The first god to set the self-discovery in motion is Agwe, the god of Water. Washington wowed the audience with his booming voice in "Rain," where he creates a storm where a handsome stranger, Daniel Beauxhomme, crashes on the shore for Ti Moune to find him. Washington possessed such confidence and swagger as Agwe, and had one of the most magnetic presences on the stage.
Brown's portrayal of the "sly demon of Death," was haunting in the best way. As soon as Ti Moune and Daniel begin to plan their future together, Papa Ge storms in with "Forever Yours," telling Ti Moune that no emotion is strong enough to conquer the inevitable fate of death. Each line and lyric that Brown delivered was brought forth with such tenacity, strength, and mischief. There was this wary uncomfortableness surrounding her, which could be analyzed as the feeling of death always looming.
Jackson arguably stole the show with her show-stopping, "Mama Will Provide." This is the moment in the show were the excitement and energy peaks, as the entire ensemble joins Asaka, Mother of the Earth, to calm Ti Moune's nerves as she travels to pursue Daniel. Jackson is dynamite as her voice soars and she riffs to the heavens. Just when you think she's done all the option-ups, she continues to amaze to the audience's delight.

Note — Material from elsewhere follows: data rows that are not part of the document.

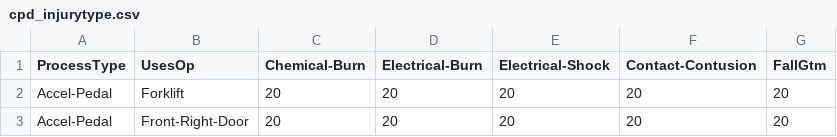
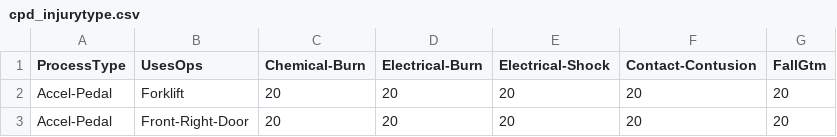
Before and after one commit to statisticallyfit/PythonNeuralNetNLP, a CSV file: src/VisualGraphStudy/_data/cpd_injurytype.csv, drawn as a sheet; only a part is shown.

```diff
--- a/src/VisualGraphStudy/_data/cpd_injurytype.csv
+++ b/src/VisualGraphStudy/_data/cpd_injurytype.csv
@@ -1,2 +1,2 @@
-ProcessType,UsesOp,Chemical-Burn,Electrical-Burn,Electrical-Shock,Contact-Contusion,FallGtm
+ProcessType,UsesOps,Chemical-Burn,Electrical-Burn,Electrical-Shock,Contact-Contusion,FallGtm
 Accel-Pedal,Forklift,20,20,20,20,20
```
Also changed, not shown: src/VisualGraphStudy/_data/cpd_workcapacity.csv, 2 other files.
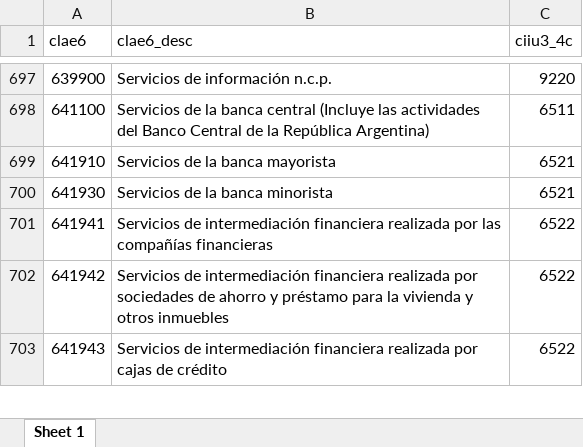
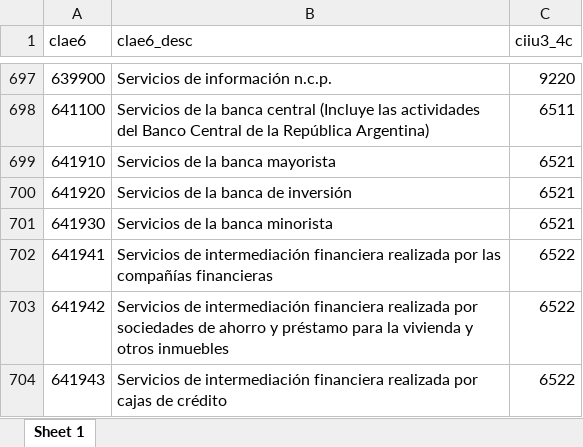
Before and after one commit to mateosuster/impo_sectorial, an Excel workbook: scripts/data/Pasar de CLAE6 a CIIU3.xlsx, sheet Sheet 1, drawn as a sheet; only a part is shown, gaps mark what is left out; values as stored, in another font and other column widths than the file's, no borders; the diff names each change by its address in the sheet, - before the commit and + after, or states it on an @@ line.

```diff
--- a/scripts/data/Pasar de CLAE6 a CIIU3.xlsx (sheet Sheet 1)
+++ b/scripts/data/Pasar de CLAE6 a CIIU3.xlsx (sheet Sheet 1)
+row 700: 641920 | Servicios de la banca de inversión | 6521
```
Also changed, not shown: 2 other files.
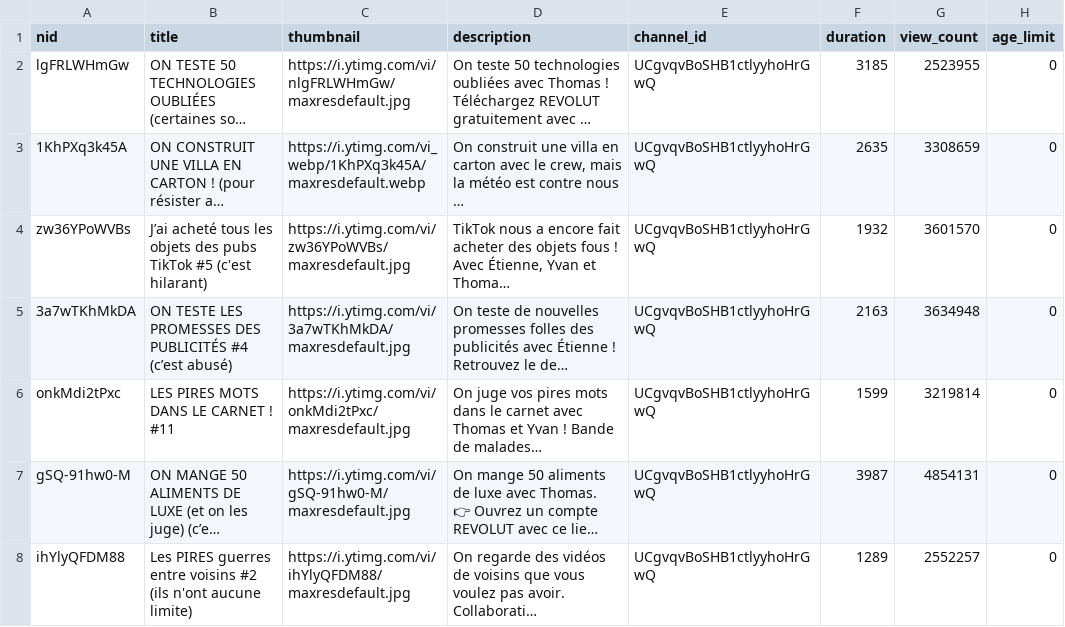
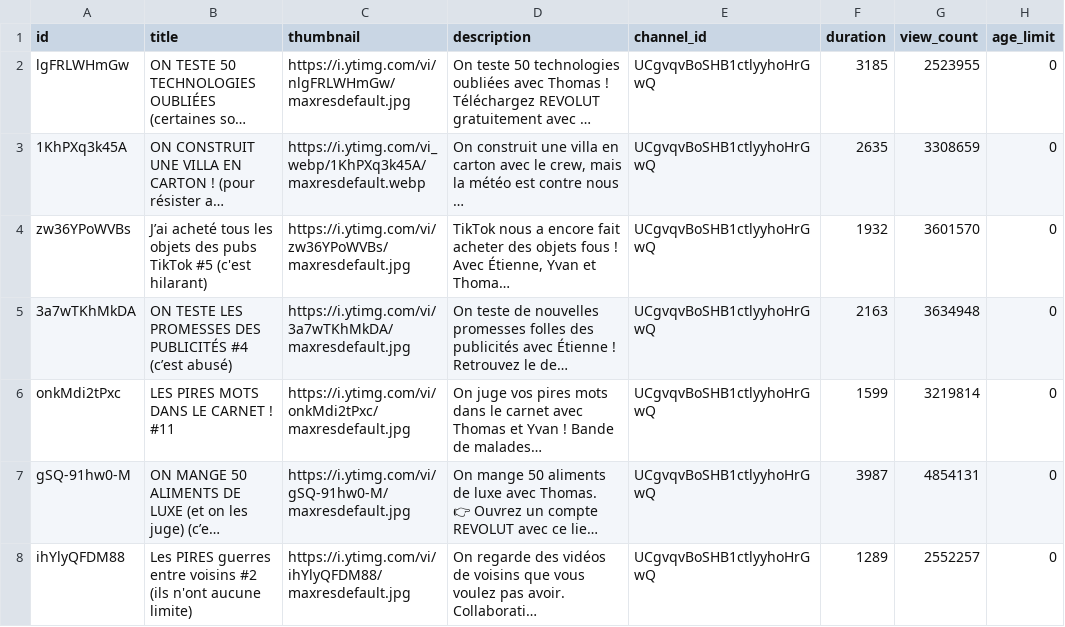
Before and after one commit to asoltner-iut90/fakemixem, a CSV file: datasets/amixem_20251023.csv, drawn as a sheet; only a part is shown; long unchanged cells end in …; the diff names each change by its address in the sheet, - before the commit and + after, or states it on an @@ line.

Commit message:
New dataset

```diff
--- a/datasets/amixem_20251023.csv
+++ b/datasets/amixem_20251023.csv
-A1: nid
+A1: id
```
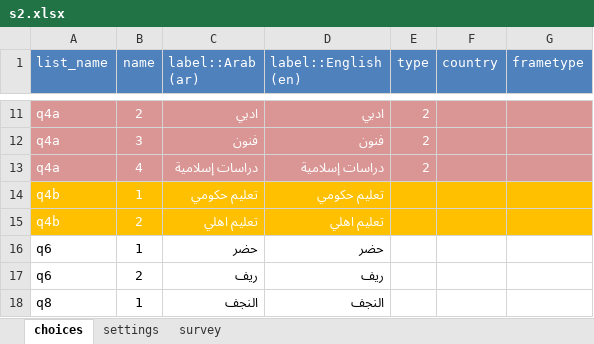
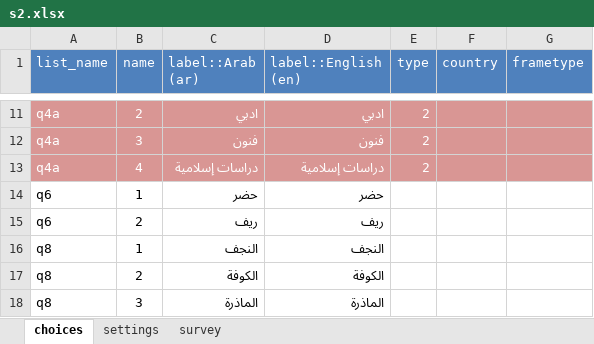
Before and after one commit to mohammed-alemara/Statistical-notebook, an Excel workbook: XLS/S2/s2.xlsx, sheet choices, drawn as a sheet; only a part is shown, gaps mark what is left out; the shorter side is filled out with more unchanged rows; values as stored, in another font and other column widths than the file's, no borders; the diff names each change by its address in the sheet, - before the commit and + after, or states it on an @@ line.

```diff
--- a/XLS/S2/s2.xlsx (sheet choices)
+++ b/XLS/S2/s2.xlsx (sheet choices)
-row 14: q4b | 1 | تعليم حكومي | تعليم حكومي
-row 15: q4b | 2 | تعليم اهلي | تعليم اهلي
```
Also changed, not shown: sheet survey, hidden cells, 6 other files.
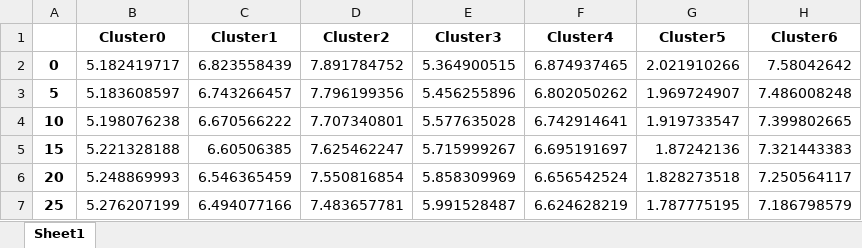
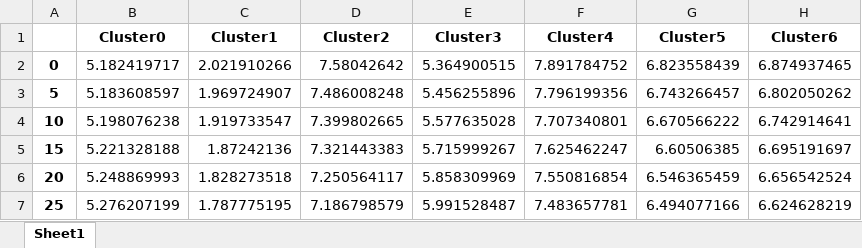
Before and after one commit to SchalkeFelix/Masterarbeit1, an Excel workbook: beispieltage.xlsx, sheet Sheet1, drawn as a sheet; only a part is shown; values as stored, in another font and other column widths than the file's, no borders; the diff covers the shown part only; the diff names each change by its address in the sheet, - before the commit and + after, or states it on an @@ line.

```diff
--- a/beispieltage.xlsx (sheet Sheet1)
+++ b/beispieltage.xlsx (sheet Sheet1)
-C2 (Cluster1): 6.823558439
+C2 (Cluster1): 2.021910266
-D2 (Cluster2): 7.891784752
+D2 (Cluster2): 7.58042642
-F2 (Cluster4): 6.874937465
+F2 (Cluster4): 7.891784752
-G2 (Cluster5): 2.021910266
+G2 (Cluster5): 6.823558439
-H2 (Cluster6): 7.58042642
+H2 (Cluster6): 6.874937465
-C3 (Cluster1): 6.743266457
+C3 (Cluster1): 1.969724907
-D3 (Cluster2): 7.796199356
+D3 (Cluster2): 7.486008248
-F3 (Cluster4): 6.802050262
+F3 (Cluster4): 7.796199356
-G3 (Cluster5): 1.969724907
+G3 (Cluster5): 6.743266457
-H3 (Cluster6): 7.486008248
+H3 (Cluster6): 6.802050262
-C4 (Cluster1): 6.670566222
+C4 (Cluster1): 1.919733547
-D4 (Cluster2): 7.707340801
+D4 (Cluster2): 7.399802665
-F4 (Cluster4): 6.742914641
+F4 (Cluster4): 7.707340801
-G4 (Cluster5): 1.919733547
+G4 (Cluster5): 6.670566222
-H4 (Cluster6): 7.399802665
+H4 (Cluster6): 6.742914641
-C5 (Cluster1): 6.60506385
+C5 (Cluster1): 1.87242136
-D5 (Cluster2): 7.625462247
+D5 (Cluster2): 7.321443383
-F5 (Cluster4): 6.695191697
+F5 (Cluster4): 7.625462247
-G5 (Cluster5): 1.87242136
+G5 (Cluster5): 6.60506385
-H5 (Cluster6): 7.321443383
+H5 (Cluster6): 6.695191697
-C6 (Cluster1): 6.546365459
+C6 (Cluster1): 1.828273518
-D6 (Cluster2): 7.550816854
+D6 (Cluster2): 7.250564117
-F6 (Cluster4): 6.656542524
+F6 (Cluster4): 7.550816854
-G6 (Cluster5): 1.828273518
+G6 (Cluster5): 6.546365459
-H6 (Cluster6): 7.250564117
+H6 (Cluster6): 6.656542524
-C7 (Cluster1): 6.494077166
+C7 (Cluster1): 1.787775195
-D7 (Cluster2): 7.483657781
+D7 (Cluster2): 7.186798579
-F7 (Cluster4): 6.624628219
+F7 (Cluster4): 7.483657781
-G7 (Cluster5): 1.787775195
+G7 (Cluster5): 6.494077166
-H7 (Cluster6): 7.186798579
+H7 (Cluster6): 6.624628219
```
Also changed, not shown: 1410 edited cells elsewhere in this sheet, LKW_INPUT.xlsx, 23 other files.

Robinson is the show's emotional and moral core as Erzulie, the goddess of Love. In all honesty, "Human Heart" has always been a favorite of mine, but Robinson breathed new beauty into it. The audience sees all of Erzulie's careful and compassion-filled work pay off in this song as the young couple continue falling in love, and everyone rejoices and believes in the power of love for four minutes as Robinson's enchanting voice soothes and makes you feel whole.
The entire company delivers breathtaking performances across the board, but if you find yourself taking a trip to the island, make sure to take note of all the magic the gods are working throughout the show, both in and out of the spotlight.
Tickets to "Once on This Island," running through Oct. 6, can be purchased online at Cincinnati Playhouse in the Park's website by clicking here. On Tuesday, Sept. 17, a minimum of 100 $10 tickets can be purchased in-person at the box office beginning at 6 p.m. on the day of the show.
Don't wait for life to begin to see this enchanting love story!